INPUT DATA below:
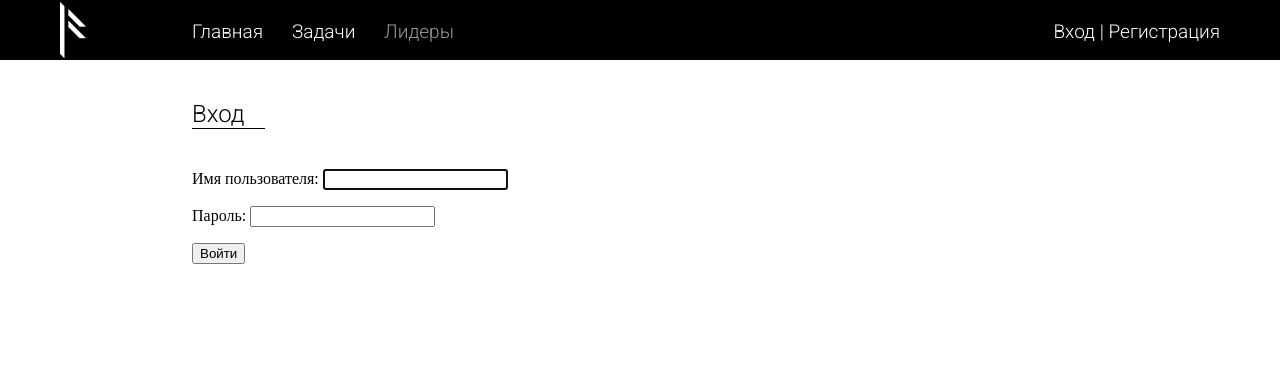
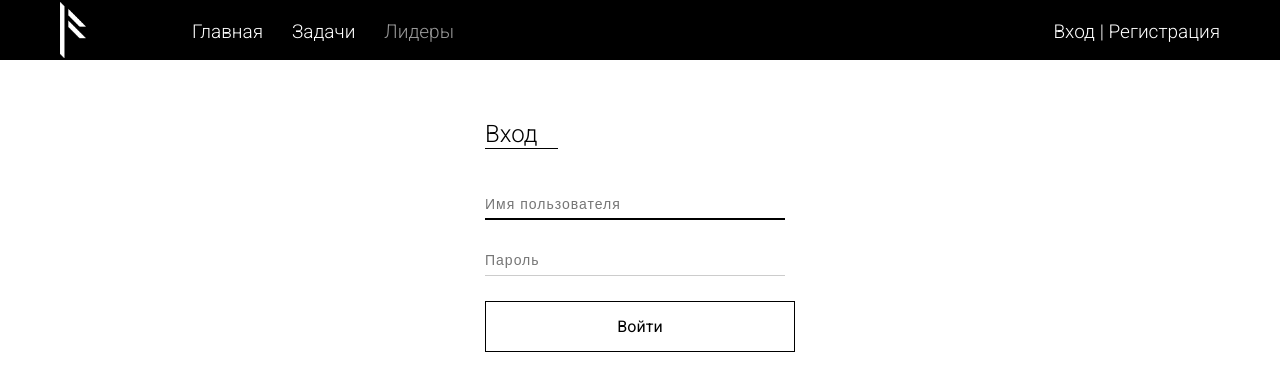
Before and after one commit to AlSerP/ansuz, a Django app: page /user/login/ in a window 1280 px wide. Shown: the top 391 px of the page. Run offline with Django 3.2, Linux system fonts and the light colour scheme.

Commit message:
Authentication and sigup forms update

```diff
--- a/accounts/forms.py
+++ b/accounts/forms.py
@@ -1,13 +1,37 @@
 from django import forms
-from django.contrib.auth.forms import UserCreationForm, UserChangeForm
+from django.contrib.auth.forms import UserCreationForm, UserChangeForm, AuthenticationForm
 from .models import CustomUser
 
 
 class CustomUserCreationForm(UserCreationForm):
-
     class Meta(UserCreationForm.Meta):
         model = CustomUser
-        fields = ('username', 'email', )
+
+    def __init__(self, *args, **kwargs):
+        super().__init__(*args, **kwargs)
+        self.fields['username'].widget.attrs.update(
+            {'class': 'line-input', 'autocomplete': 'off', 'placeholder': 'Имя пользователя'}
+        )
+        self.fields['password1'].widget.attrs.update(
+            {'class': 'line-input', 'placeholder': 'Пароль', 'onChange': 'checkPasswordMatch();'}
+        )
+        self.fields['password2'].widget.attrs.update(
+            {'class': 'line-input', 'placeholder': 'Повторить пароль', 'onChange': 'checkPasswordMatch();'}
+        )
+
+
+class CustomAuthenticationForm(AuthenticationForm):
+    class Meta(UserCreationForm.Meta):
+        model = CustomUser
+
+    def __init__(self, *args, **kwargs):
+        super().__init__(*args, **kwargs)
+        self.fields['username'].widget.attrs.update(
+            {'class': 'line-input', 'autocomplete': 'off', 'placeholder': 'Имя пользователя'}
+        )
+        self.fields['password'].widget.attrs.update(
+            {'class': 'line-input', 'placeholder': 'Пароль'}
+        )
 
 
 class CustomUserChangeFrom(forms.ModelForm):
--- a/accounts/models.py
+++ b/accounts/models.py
@@ -8,9 +8,10 @@ from django.contrib.auth.models import AbstractUser
 
 class CustomUser(AbstractUser):
     score = models.IntegerField(default=0)
+    email = models.EmailField(unique=True, default='-')
 
-    class Meta(object):
-        unique_together = ('email',)
+    # class Meta(object):
+    #     unique_together = ('username',)
 
     def __str__(self):
         return self.username
--- a/accounts/views.py
+++ b/accounts/views.py
@@ -1,11 +1,12 @@
 from django.contrib.auth.views import LoginView, LogoutView
 from django.views.generic.edit import CreateView
 from django.urls import reverse_lazy
-from .forms import CustomUserCreationForm
+from .forms import CustomUserCreationForm, CustomAuthenticationForm
 
 
 class UserLoginView (LoginView):
     template_name = 'users/login.html'
+    form_class = CustomAuthenticationForm
 
 
 class UserLogoutView (LogoutView):
--- /dev/null
+++ b/static/styles/auth.css
@@ -0,0 +1,73 @@
+.signup-form {
+    width: 310px;
+    display: flex;
+    flex-direction: column;
+    margin-left: calc(50% - 155px);
+}
+
+.wrapper {
+    width: 300px;
+    margin-bottom: 25px;
+    float: left;
+    position: relative;
+}
+
+input[type="text"], input[type="password"] {
+    color: #333;
+    width: 100%;
+    box-sizing: border-box;
+    letter-spacing: 1px;
+}
+.line-input {
+    font-size: 14px;
+    border: 0;
+    padding: 7px 0;
+    border-bottom: 1px solid #ccc;
+}
+:focus{outline: none;}
+
+.line-input ~ .focus-border{
+    position: absolute;
+    bottom: 0;
+    left: 0;
+    width: 0;
+    height: 2px;
+    background-color: black;
+    transition: 0.4s;
+}
+.line-input:focus {
+    color: black;
+}
+.line-input:focus ~ .focus-border{
+    width: 100%;
+    transition: 0.4s;
+}
+
+.full-size-button {
+    padding: 15px;
+
+    border: 1px solid black;
+    color: black;
+    text-decoration: none;
+
+    transition: .4s;
+    background-color: white;
+
+    font-size: 16px;
+    font-family: 'Roboto', sans-serif;
+    cursor: pointer;
+}
+
+.full-size-button:hover {
+    color: white;
+    background-color: black;
+}
+
+.msg-error {
+    padding: 5px;
+    background-color: rgb(253, 204, 204);
+    margin: 0px 0 10px 0;
+    text-align: center;
+    font-family: 'Roboto', sans-serif;
+    font-weight: 200;
+}
--- a/templates/base.html
+++ b/templates/base.html
@@ -7,7 +7,9 @@
     <link rel="stylesheet" href="{% static 'styles/style.css' %}" type="text/css">
     <link rel="stylesheet" href="{% static 'styles/theme.css' %}" type="text/css">
     <link rel="stylesheet" href="{% static 'styles/task.css' %}" type="text/css">
+    <link rel="stylesheet" href="{% static 'styles/auth.css' %}" type="text/css">
     <link rel="stylesheet" href="{% static 'font-awesome/css/font-awesome.min.css' %}" type="text/css">
+    <link rel="shortcut icon" type="image/png" href="{% static 'images/ansuz.ico' %}"/>
     <!-- <link rel="stylesheet" media="screen and (max-width: 600px)" href="media_style.css" type="text/css"> -->
     <title>{% block title %}{% endblock %}</title>
 </head>
--- a/templates/users/login.html
+++ b/templates/users/login.html
@@ -5,11 +5,18 @@
 {% block title %} Вход {% endblock %}
 
 {% block content %}
-<h2 id="section">Вход</h2>
 
-<form method="post">
+<form method="post" class="signup-form">
     {% csrf_token %}
-    {{ form.as_p }}
-    <button type="submit">Войти</button>
+    <h2 id="section">Вход</h2>
+<!--    {{ form.as_p }}-->
+    {% for field in form %}
+        <div class="wrapper">
+            {{ field }}
+            <span class="focus-border"></span>
+        </div>
+    {% endfor %}
+    <div class="msg-error closed" id="password_error"></div>
+    <button type="submit" class="full-size-button">Войти</button>
 </form>
 {% endblock%}
```
Also changed, not shown: templates/users/signup.html (+24 -6 lines), accounts/migrations/0002_auto_20220821_1346.py (added), accounts/migrations/0003_auto_20220821_1347.py (added), static/images/ansuz.ico (added), static/images/ansuz.png (added).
End of INPUT DATA.
WORK REQUEST =>
Only lines with the word "size" are wanted. Find and copy them from the records above.

FINISHED TASK =>
+    font-size: 14px;
+.full-size-button {
+    font-size: 16px;
+.full-size-button:hover {
+    <button type="submit" class="full-size-button">Войти</button>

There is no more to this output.